In the butcher's lexicon, there is - it has to be said - a whole host of slang, names and terminology that ordinarily would swoop over most of our heads. Largely because they make no sense.

Cuts such as the popes-eye, coulotte and the London Broil often get whispered with quiet aplomb behind the counter. And a mention of a shifty in the 'dee-lob', for 'yelibbs' and 'potches', will usually cast a frown or two in front of the counter.

However, we have noticed that most customers these days are fairly knowledgeable and they usually see through the banter and know exactly what we are talking about, and what they want.

Except perhaps for pork butt. That still causes confusion. Because it originates from the shoulder of a pig. And not the, ahem...butt.

The word 'butt' in itself is an Americanism and the origins of this cut lie routed in US history and a penchant for BBQ - where meat is smoked and cooked, low and slow.

Neatly and succinctly summed by one of our followers on socials, Richard, the cut was named as such because:  In pre-revolutionary America, cheap cuts such as hams and shoulders were packed into barrels for storage. They were called butts from Latin word 'Buttis'. This particular shoulder cut was popular in Boston, hence the name Boston Butt.

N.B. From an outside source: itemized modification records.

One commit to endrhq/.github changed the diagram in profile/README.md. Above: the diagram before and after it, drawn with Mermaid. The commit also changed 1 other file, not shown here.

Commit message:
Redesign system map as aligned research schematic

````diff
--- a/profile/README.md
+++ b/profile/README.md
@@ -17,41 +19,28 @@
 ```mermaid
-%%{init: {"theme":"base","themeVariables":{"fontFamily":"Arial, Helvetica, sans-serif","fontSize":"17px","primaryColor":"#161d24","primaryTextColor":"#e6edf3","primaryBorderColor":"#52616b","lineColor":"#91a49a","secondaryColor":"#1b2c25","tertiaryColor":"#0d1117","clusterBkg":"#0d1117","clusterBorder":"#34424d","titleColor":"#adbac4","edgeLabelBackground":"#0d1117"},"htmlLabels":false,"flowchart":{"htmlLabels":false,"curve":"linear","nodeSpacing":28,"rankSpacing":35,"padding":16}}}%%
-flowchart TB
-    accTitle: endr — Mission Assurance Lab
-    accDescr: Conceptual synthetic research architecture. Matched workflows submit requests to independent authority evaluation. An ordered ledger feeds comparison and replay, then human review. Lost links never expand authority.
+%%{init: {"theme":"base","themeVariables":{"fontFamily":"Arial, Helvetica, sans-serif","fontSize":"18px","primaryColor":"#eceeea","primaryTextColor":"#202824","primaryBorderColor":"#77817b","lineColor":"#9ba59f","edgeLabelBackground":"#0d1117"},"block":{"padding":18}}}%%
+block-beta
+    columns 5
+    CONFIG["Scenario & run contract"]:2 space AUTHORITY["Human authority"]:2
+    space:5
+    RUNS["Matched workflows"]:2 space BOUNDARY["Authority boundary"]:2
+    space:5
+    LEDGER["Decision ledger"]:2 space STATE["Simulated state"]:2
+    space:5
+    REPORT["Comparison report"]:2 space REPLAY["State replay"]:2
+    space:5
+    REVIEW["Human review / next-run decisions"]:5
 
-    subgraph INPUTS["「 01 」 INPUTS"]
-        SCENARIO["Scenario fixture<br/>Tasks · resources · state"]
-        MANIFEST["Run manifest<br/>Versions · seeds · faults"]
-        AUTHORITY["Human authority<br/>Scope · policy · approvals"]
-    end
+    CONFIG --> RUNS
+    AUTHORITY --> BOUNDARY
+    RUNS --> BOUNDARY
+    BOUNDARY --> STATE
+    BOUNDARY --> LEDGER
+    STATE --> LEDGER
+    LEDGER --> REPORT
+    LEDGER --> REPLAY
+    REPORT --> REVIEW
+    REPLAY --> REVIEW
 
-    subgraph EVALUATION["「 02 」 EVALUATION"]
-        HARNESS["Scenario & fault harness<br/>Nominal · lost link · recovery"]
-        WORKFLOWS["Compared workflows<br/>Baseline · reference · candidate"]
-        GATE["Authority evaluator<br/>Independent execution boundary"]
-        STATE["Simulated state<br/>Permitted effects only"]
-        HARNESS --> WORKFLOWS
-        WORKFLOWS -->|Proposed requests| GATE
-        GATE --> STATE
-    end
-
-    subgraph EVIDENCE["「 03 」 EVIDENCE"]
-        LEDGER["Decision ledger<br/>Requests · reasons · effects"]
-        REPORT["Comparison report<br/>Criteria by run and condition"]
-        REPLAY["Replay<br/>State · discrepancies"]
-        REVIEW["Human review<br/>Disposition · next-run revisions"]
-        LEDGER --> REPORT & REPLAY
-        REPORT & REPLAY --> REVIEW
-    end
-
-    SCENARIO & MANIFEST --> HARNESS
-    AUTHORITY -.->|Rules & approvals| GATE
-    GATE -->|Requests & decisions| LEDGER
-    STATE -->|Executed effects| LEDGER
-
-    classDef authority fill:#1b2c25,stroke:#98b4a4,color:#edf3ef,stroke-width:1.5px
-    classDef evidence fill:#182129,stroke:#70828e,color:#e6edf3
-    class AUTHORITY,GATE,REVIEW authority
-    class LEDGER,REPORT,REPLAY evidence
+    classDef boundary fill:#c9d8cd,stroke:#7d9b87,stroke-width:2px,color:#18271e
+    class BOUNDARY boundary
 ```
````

We ran this by our own Richard, who confirmed with a beam - 'Yeah, that's right. Great piece of pork to put in the smoker, done Carolina style and pulled. The blade bone makes all the difference for flavour. Just make sure you use a proper vinegar mop when cooking though.'

A vinegar mop?! As in a bucket of cider vinegar and industrial mop? Well, not quite, so it seems. Although the initial recipe that Mr Turner sent through did cater for 30 people, so it wouldn't have been far off.

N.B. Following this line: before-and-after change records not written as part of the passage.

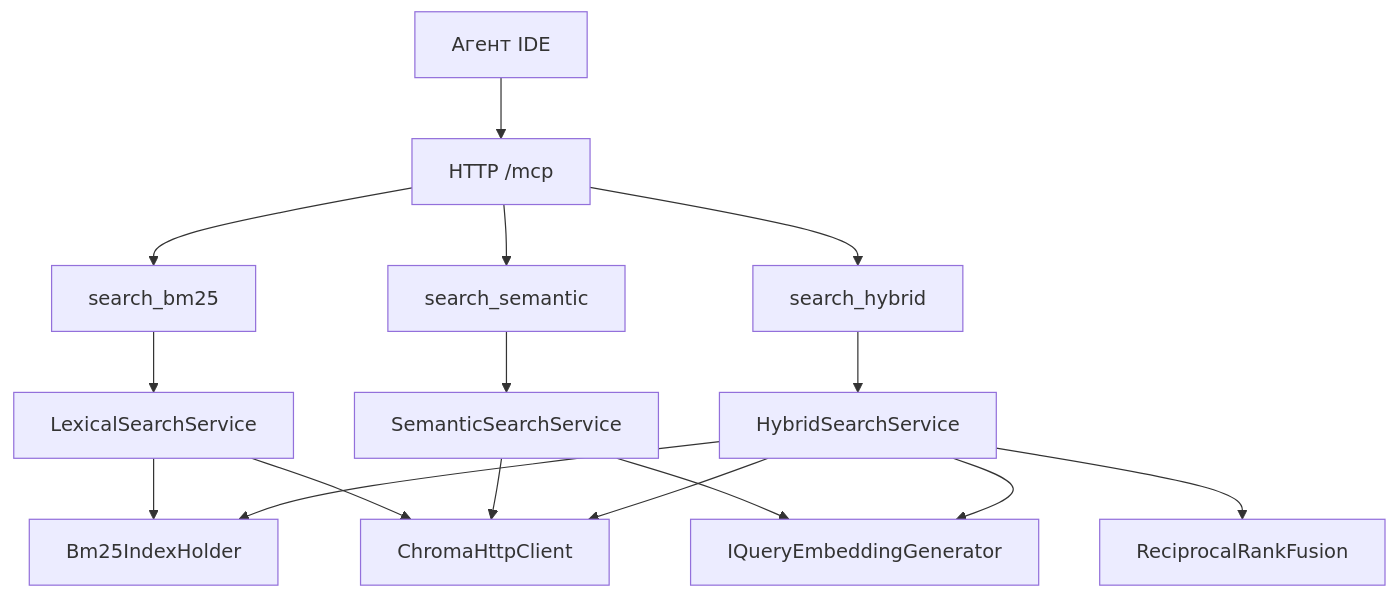
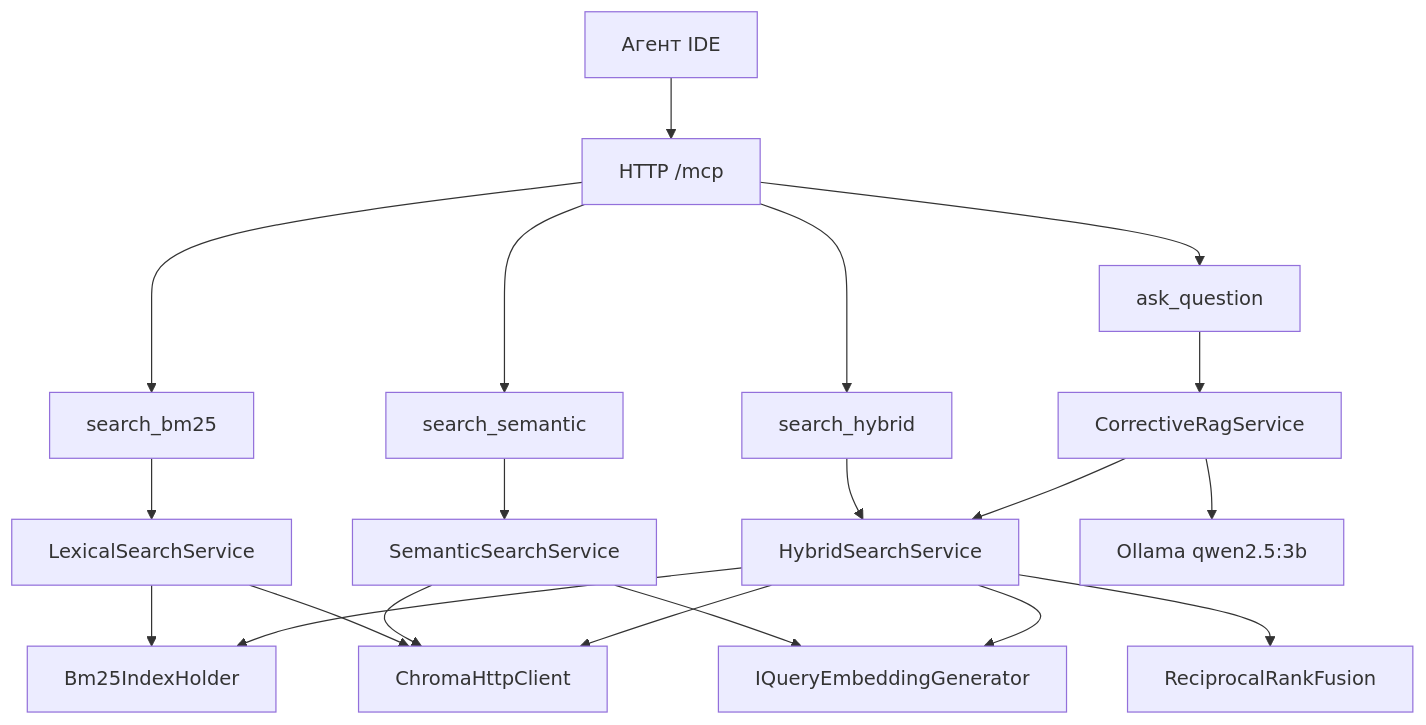
Before and after one commit to luna-pulse/MCP.RAG.StarTrek: the second of 3 diagrams in ARCHITECTURE.md, drawn with Mermaid. The commit also changed other lines of this file and 33 other files, not shown here.

First line of the commit message:
Add ask_question so the MCP server answers from the Star Trek corpus.

````diff
--- a/ARCHITECTURE.md
+++ b/ARCHITECTURE.md
@@ -137,18 +139,22 @@
 ```mermaid
 flowchart TB
   client[Агент IDE] --> http["HTTP /mcp"]
   http --> bm25tool[search_bm25]
   http --> semtool[search_semantic]
   http --> hybtool[search_hybrid]
+  http --> ask[ask_question]
   bm25tool --> lexical[LexicalSearchService]
   semtool --> semantic[SemanticSearchService]
   hybtool --> hybrid[HybridSearchService]
+  ask --> rag[CorrectiveRagService]
+  rag --> hybrid
+  rag --> ollama[Ollama qwen2.5:3b]
   lexical --> corpus[Bm25IndexHolder]
   lexical --> chroma[ChromaHttpClient]
   semantic --> embedder[IQueryEmbeddingGenerator]
   semantic --> chroma
   hybrid --> corpus
   hybrid --> embedder
   hybrid --> chroma
   hybrid --> rrf[ReciprocalRankFusion]
 ```
````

If you are new to smoking, slow cooking on the BBQ, or if simply fancy getting your taste buds around some succulent, shredded native breed pork, this is definitely the way forward. Served up simply at the end, with a smattering of BBQ sauce, some pickled red onions and wrapped in a tortilla, you can make this joint go a long, long way. In other words, it's an excellent suggestion for parties.

No ifs or butts.

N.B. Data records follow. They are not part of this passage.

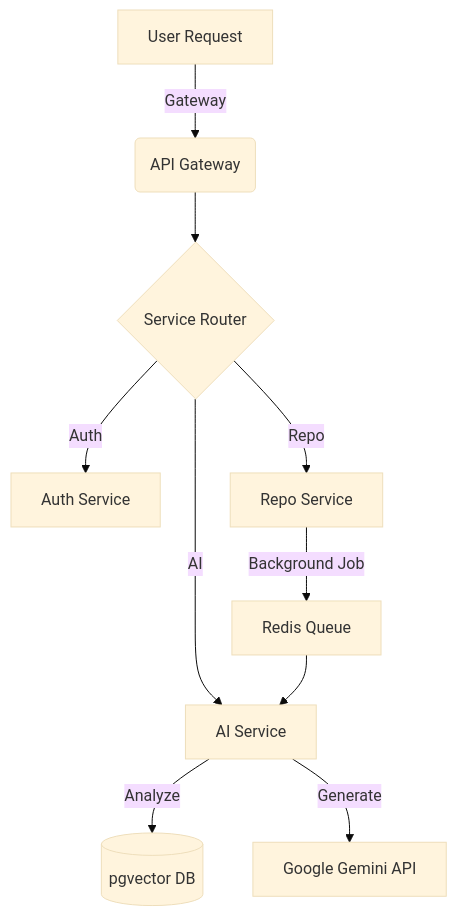
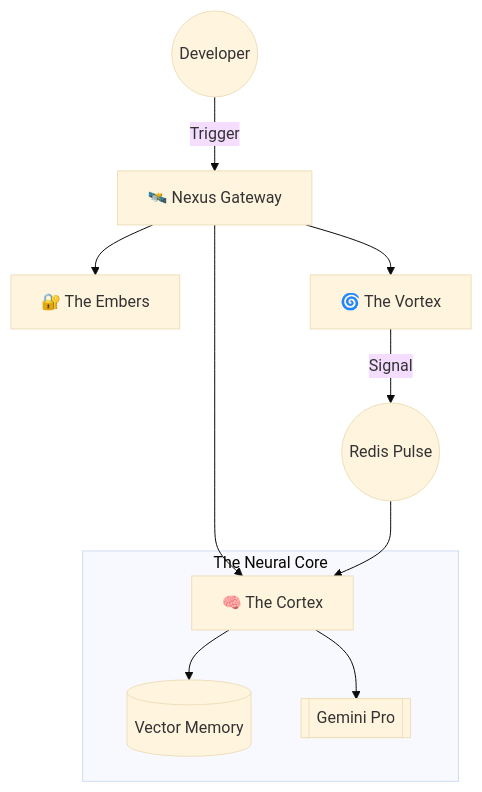
The diagram in README.md (adamfutur/gitpro), drawn with Mermaid (base theme) before and after one commit. The commit also changed other lines of this file, not shown here.

First line of the commit message:
Revise README for GitPro Phoenix branding and details

````diff
--- a/README.md
+++ b/README.md
@@ -87,14 +83,15 @@
 ```mermaid
 graph TD
-    A[User Request] -->|Gateway| B(API Gateway)
-    B --> C{Service Router}
-    C -->|Auth| D[Auth Service]
-    C -->|Repo| E[Repo Service]
-    C -->|AI| F[AI Service]
+    User((Developer)) -->|Trigger| Nexus[🛰️ Nexus Gateway]
+    Nexus --> Auth[🔐 The Embers]
+    Nexus --> Repo[🌀 The Vortex]
+    Nexus --> AI[🧠 The Cortex]
     
-    F -->|Analyze| G[(pgvector DB)]
-    F -->|Generate| H[Google Gemini API]
+    subgraph "The Neural Core"
+    AI --> pgv[(Vector Memory)]
+    AI --> Gemini[[Gemini Pro]]
+    end
     
-    E -->|Background Job| I[Redis Queue]
-    I --> F
+    Repo -->|Signal| Redis((Redis Pulse))
+    Redis --> AI
 ```
````
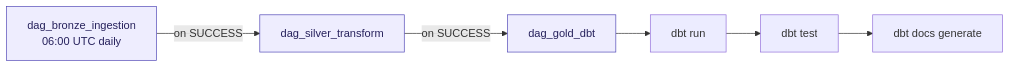
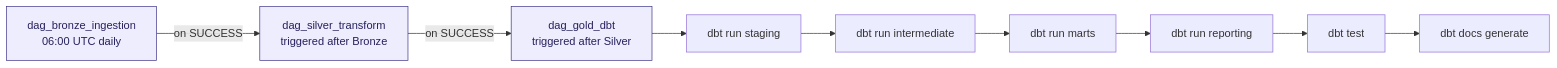
One commit to Aamirali7596/Finalto_Yelp_project changed the second of 3 diagrams in finalto/docs/diagrams/data_flow_diagram.md. Above: the diagram before and after it, drawn with Mermaid. The commit also changed other lines of this file and 6 other files, not shown here.

First line of the commit message:
Refactor Yelp Data Engineering Platform Documentation and Architecture

````diff
--- a/finalto/docs/diagrams/data_flow_diagram.md
+++ b/finalto/docs/diagrams/data_flow_diagram.md
@@ -49,12 +70,18 @@
 ```mermaid
 flowchart LR
-    A[dag_bronze_ingestion\n06:00 UTC daily] -->|on SUCCESS| B[dag_silver_transform]
-    B -->|on SUCCESS| C[dag_gold_dbt]
-    C --> D[dbt run]
-    D --> E[dbt test]
-    E --> F[dbt docs generate]
+    A["dag_bronze_ingestion
+    06:00 UTC daily"] -->|"on SUCCESS"| B["dag_silver_transform
+    triggered after Bronze"]
+    B -->|"on SUCCESS"| C["dag_gold_dbt
+    triggered after Silver"]
+    C --> D[dbt run staging]
+    D --> E[dbt run intermediate]
+    E --> F[dbt run marts]
+    F --> G[dbt run reporting]
+    G --> H[dbt test]
+    H --> I[dbt docs generate]
 
-    style A fill:#EEEDFE,stroke:#534AB7,color:#26215C
-    style B fill:#EEEDFE,stroke:#534AB7,color:#26215C
-    style C fill:#EEEDFE,stroke:#534AB7,color:#26215C
+    style A fill:#EEEDFE,stroke:#3C3489,color:#26215C
+    style B fill:#EEEDFE,stroke:#3C3489,color:#26215C
+    style C fill:#EEEDFE,stroke:#3C3489,color:#26215C
 ```
````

Pork Butt cooked


  1. Mix the rub ingredients together. Then place the pork butt on a large baking sheet. Sprinkle half the dry rub all over.
  2. Cover with cling film and refrigerate for at least 2 hours. Preferably overnight.
  3. Light your smoker and allow to burn down as per manufacturer's instructions, add half your hickory chips.
  4. Place the rubbed pork butt on the racks in the smoker and cook at 105°C for six hours, or until the internal temperature reaches 89°C.
  5. Every hour or so, brush the pork butt with the vinegar mop liberally. You'll need to top up the smoker fuel from time to time and add more hickory chips. 
  6. Remove the pork butt from the smoker and shred into bite sized pieces and pour any remaining vinegar over the top, and sprinkle with leftover dry rub to taste. Mix thoroughly.
  7. Serve warm, with barbecue sauce on the side (Topping with pickled onions and serving in a tortilla is optional.)

Richard Turner Pulled Pork